Write the records out again, keeping each line exactly as it is.

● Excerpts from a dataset
○ ○ ○ ○ ○ ○ ○
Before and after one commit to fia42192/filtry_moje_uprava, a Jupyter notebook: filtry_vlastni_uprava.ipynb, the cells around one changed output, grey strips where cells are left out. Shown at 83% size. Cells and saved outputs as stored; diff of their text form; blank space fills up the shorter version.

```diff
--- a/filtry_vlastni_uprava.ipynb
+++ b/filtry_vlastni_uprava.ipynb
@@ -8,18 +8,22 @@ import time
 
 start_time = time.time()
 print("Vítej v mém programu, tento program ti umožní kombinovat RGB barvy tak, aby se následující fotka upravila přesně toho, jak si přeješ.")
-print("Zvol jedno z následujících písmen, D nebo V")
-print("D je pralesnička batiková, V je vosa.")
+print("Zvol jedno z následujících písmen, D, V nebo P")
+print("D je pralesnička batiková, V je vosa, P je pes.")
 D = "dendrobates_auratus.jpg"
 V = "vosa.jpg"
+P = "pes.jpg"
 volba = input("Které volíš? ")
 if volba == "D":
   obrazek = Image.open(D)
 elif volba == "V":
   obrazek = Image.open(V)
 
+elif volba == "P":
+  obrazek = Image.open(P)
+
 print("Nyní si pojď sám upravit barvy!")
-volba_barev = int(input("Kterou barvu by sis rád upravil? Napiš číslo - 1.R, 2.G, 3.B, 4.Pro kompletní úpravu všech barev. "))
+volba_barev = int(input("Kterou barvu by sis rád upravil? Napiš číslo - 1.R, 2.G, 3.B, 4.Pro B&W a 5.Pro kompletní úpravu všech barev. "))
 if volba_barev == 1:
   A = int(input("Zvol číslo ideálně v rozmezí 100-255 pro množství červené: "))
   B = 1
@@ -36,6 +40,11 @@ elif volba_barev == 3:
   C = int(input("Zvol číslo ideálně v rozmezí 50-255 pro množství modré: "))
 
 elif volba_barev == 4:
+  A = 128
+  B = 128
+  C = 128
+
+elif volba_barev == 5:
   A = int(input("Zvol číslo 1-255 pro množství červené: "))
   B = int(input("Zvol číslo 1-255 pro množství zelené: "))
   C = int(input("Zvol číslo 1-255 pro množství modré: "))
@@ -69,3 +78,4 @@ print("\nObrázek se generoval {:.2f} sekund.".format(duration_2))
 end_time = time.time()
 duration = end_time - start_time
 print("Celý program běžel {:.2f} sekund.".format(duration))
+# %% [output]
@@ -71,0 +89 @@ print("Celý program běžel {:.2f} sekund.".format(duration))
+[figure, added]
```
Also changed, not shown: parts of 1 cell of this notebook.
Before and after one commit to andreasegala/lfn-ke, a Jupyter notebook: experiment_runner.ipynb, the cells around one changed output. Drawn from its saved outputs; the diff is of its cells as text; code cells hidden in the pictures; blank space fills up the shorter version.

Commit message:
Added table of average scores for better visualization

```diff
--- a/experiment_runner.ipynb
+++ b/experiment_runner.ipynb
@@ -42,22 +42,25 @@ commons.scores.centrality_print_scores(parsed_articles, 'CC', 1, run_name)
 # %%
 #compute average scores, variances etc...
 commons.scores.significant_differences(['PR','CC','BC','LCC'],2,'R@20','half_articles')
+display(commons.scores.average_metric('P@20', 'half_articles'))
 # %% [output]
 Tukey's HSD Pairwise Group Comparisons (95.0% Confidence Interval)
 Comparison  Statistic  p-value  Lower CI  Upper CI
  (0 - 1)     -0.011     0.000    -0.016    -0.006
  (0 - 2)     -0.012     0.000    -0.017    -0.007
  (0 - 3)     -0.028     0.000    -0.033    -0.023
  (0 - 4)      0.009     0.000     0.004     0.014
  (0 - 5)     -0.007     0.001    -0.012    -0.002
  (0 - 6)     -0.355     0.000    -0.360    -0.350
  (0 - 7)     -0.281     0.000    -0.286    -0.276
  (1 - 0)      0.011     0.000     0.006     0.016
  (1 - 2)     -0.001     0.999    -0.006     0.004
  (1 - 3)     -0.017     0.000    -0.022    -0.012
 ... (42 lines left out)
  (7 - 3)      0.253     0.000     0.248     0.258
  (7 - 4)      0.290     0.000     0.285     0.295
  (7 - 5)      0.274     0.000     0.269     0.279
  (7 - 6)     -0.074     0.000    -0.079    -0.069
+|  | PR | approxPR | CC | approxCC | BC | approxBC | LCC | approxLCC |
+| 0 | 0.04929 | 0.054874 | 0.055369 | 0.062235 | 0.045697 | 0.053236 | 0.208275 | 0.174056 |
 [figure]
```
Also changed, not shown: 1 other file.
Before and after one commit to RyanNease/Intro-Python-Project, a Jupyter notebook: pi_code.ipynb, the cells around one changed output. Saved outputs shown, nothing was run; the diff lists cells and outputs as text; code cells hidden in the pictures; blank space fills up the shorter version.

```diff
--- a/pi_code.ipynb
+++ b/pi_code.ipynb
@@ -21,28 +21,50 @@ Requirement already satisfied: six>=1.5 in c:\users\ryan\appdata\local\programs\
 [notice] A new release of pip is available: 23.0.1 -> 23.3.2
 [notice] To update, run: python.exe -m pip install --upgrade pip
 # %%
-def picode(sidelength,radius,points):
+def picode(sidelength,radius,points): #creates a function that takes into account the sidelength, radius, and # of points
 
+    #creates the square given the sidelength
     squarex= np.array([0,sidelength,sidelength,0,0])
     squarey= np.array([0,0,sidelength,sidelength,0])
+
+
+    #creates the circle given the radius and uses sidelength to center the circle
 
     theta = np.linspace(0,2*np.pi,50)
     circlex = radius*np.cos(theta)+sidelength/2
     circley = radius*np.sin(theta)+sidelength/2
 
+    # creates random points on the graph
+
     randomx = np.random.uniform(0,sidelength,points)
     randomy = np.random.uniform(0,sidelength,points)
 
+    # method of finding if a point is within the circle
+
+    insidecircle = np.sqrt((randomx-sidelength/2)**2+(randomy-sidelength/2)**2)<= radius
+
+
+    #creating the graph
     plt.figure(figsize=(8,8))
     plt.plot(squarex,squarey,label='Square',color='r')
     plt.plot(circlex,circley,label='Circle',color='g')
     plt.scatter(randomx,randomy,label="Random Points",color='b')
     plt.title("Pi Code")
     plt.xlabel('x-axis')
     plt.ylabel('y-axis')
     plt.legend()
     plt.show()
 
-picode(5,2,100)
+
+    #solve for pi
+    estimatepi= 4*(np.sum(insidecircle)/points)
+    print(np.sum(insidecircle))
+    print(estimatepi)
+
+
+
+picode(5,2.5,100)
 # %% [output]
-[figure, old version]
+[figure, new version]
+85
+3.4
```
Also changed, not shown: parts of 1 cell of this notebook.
○ ○ ○ ○ ○ ○ ○
● RESPONSE BOX
Before and after one commit to fia42192/filtry_moje_uprava, a Jupyter notebook: filtry_vlastni_uprava.ipynb, the cells around one changed output, grey strips where cells are left out. Shown at 83% size. Cells and saved outputs as stored; diff of their text form; blank space fills up the shorter version.

```diff
--- a/filtry_vlastni_uprava.ipynb
+++ b/filtry_vlastni_uprava.ipynb
@@ -8,18 +8,22 @@ import time
 
 start_time = time.time()
 print("Vítej v mém programu, tento program ti umožní kombinovat RGB barvy tak, aby se následující fotka upravila přesně toho, jak si přeješ.")
-print("Zvol jedno z následujících písmen, D nebo V")
-print("D je pralesnička batiková, V je vosa.")
+print("Zvol jedno z následujících písmen, D, V nebo P")
+print("D je pralesnička batiková, V je vosa, P je pes.")
 D = "dendrobates_auratus.jpg"
 V = "vosa.jpg"
+P = "pes.jpg"
 volba = input("Které volíš? ")
 if volba == "D":
   obrazek = Image.open(D)
 elif volba == "V":
   obrazek = Image.open(V)
 
+elif volba == "P":
+  obrazek = Image.open(P)
+
 print("Nyní si pojď sám upravit barvy!")
-volba_barev = int(input("Kterou barvu by sis rád upravil? Napiš číslo - 1.R, 2.G, 3.B, 4.Pro kompletní úpravu všech barev. "))
+volba_barev = int(input("Kterou barvu by sis rád upravil? Napiš číslo - 1.R, 2.G, 3.B, 4.Pro B&W a 5.Pro kompletní úpravu všech barev. "))
 if volba_barev == 1:
   A = int(input("Zvol číslo ideálně v rozmezí 100-255 pro množství červené: "))
   B = 1
@@ -36,6 +40,11 @@ elif volba_barev == 3:
   C = int(input("Zvol číslo ideálně v rozmezí 50-255 pro množství modré: "))
 
 elif volba_barev == 4:
+  A = 128
+  B = 128
+  C = 128
+
+elif volba_barev == 5:
   A = int(input("Zvol číslo 1-255 pro množství červené: "))
   B = int(input("Zvol číslo 1-255 pro množství zelené: "))
   C = int(input("Zvol číslo 1-255 pro množství modré: "))
@@ -69,3 +78,4 @@ print("\nObrázek se generoval {:.2f} sekund.".format(duration_2))
 end_time = time.time()
 duration = end_time - start_time
 print("Celý program běžel {:.2f} sekund.".format(duration))
+# %% [output]
@@ -71,0 +89 @@ print("Celý program běžel {:.2f} sekund.".format(duration))
+[figure, added]
```
Also changed, not shown: parts of 1 cell of this notebook.
Before and after one commit to andreasegala/lfn-ke, a Jupyter notebook: experiment_runner.ipynb, the cells around one changed output. Drawn from its saved outputs; the diff is of its cells as text; code cells hidden in the pictures; blank space fills up the shorter version.

Commit message:
Added table of average scores for better visualization

```diff
--- a/experiment_runner.ipynb
+++ b/experiment_runner.ipynb
@@ -42,22 +42,25 @@ commons.scores.centrality_print_scores(parsed_articles, 'CC', 1, run_name)
 # %%
 #compute average scores, variances etc...
 commons.scores.significant_differences(['PR','CC','BC','LCC'],2,'R@20','half_articles')
+display(commons.scores.average_metric('P@20', 'half_articles'))
 # %% [output]
 Tukey's HSD Pairwise Group Comparisons (95.0% Confidence Interval)
 Comparison  Statistic  p-value  Lower CI  Upper CI
  (0 - 1)     -0.011     0.000    -0.016    -0.006
  (0 - 2)     -0.012     0.000    -0.017    -0.007
  (0 - 3)     -0.028     0.000    -0.033    -0.023
  (0 - 4)      0.009     0.000     0.004     0.014
  (0 - 5)     -0.007     0.001    -0.012    -0.002
  (0 - 6)     -0.355     0.000    -0.360    -0.350
  (0 - 7)     -0.281     0.000    -0.286    -0.276
  (1 - 0)      0.011     0.000     0.006     0.016
  (1 - 2)     -0.001     0.999    -0.006     0.004
  (1 - 3)     -0.017     0.000    -0.022    -0.012
 ... (42 lines left out)
  (7 - 3)      0.253     0.000     0.248     0.258
  (7 - 4)      0.290     0.000     0.285     0.295
  (7 - 5)      0.274     0.000     0.269     0.279
  (7 - 6)     -0.074     0.000    -0.079    -0.069
+|  | PR | approxPR | CC | approxCC | BC | approxBC | LCC | approxLCC |
+| 0 | 0.04929 | 0.054874 | 0.055369 | 0.062235 | 0.045697 | 0.053236 | 0.208275 | 0.174056 |
 [figure]
```
Also changed, not shown: 1 other file.
Before and after one commit to RyanNease/Intro-Python-Project, a Jupyter notebook: pi_code.ipynb, the cells around one changed output. Saved outputs shown, nothing was run; the diff lists cells and outputs as text; code cells hidden in the pictures; blank space fills up the shorter version.

```diff
--- a/pi_code.ipynb
+++ b/pi_code.ipynb
@@ -21,28 +21,50 @@ Requirement already satisfied: six>=1.5 in c:\users\ryan\appdata\local\programs\
 [notice] A new release of pip is available: 23.0.1 -> 23.3.2
 [notice] To update, run: python.exe -m pip install --upgrade pip
 # %%
-def picode(sidelength,radius,points):
+def picode(sidelength,radius,points): #creates a function that takes into account the sidelength, radius, and # of points
 
+    #creates the square given the sidelength
     squarex= np.array([0,sidelength,sidelength,0,0])
     squarey= np.array([0,0,sidelength,sidelength,0])
+
+
+    #creates the circle given the radius and uses sidelength to center the circle
 
     theta = np.linspace(0,2*np.pi,50)
     circlex = radius*np.cos(theta)+sidelength/2
     circley = radius*np.sin(theta)+sidelength/2
 
+    # creates random points on the graph
+
     randomx = np.random.uniform(0,sidelength,points)
     randomy = np.random.uniform(0,sidelength,points)
 
+    # method of finding if a point is within the circle
+
+    insidecircle = np.sqrt((randomx-sidelength/2)**2+(randomy-sidelength/2)**2)<= radius
+
+
+    #creating the graph
     plt.figure(figsize=(8,8))
     plt.plot(squarex,squarey,label='Square',color='r')
     plt.plot(circlex,circley,label='Circle',color='g')
     plt.scatter(randomx,randomy,label="Random Points",color='b')
     plt.title("Pi Code")
     plt.xlabel('x-axis')
     plt.ylabel('y-axis')
     plt.legend()
     plt.show()
 
-picode(5,2,100)
+
+    #solve for pi
+    estimatepi= 4*(np.sum(insidecircle)/points)
+    print(np.sum(insidecircle))
+    print(estimatepi)
+
+
+
+picode(5,2.5,100)
 # %% [output]
-[figure, old version]
+[figure, new version]
+85
+3.4
```
Also changed, not shown: parts of 1 cell of this notebook.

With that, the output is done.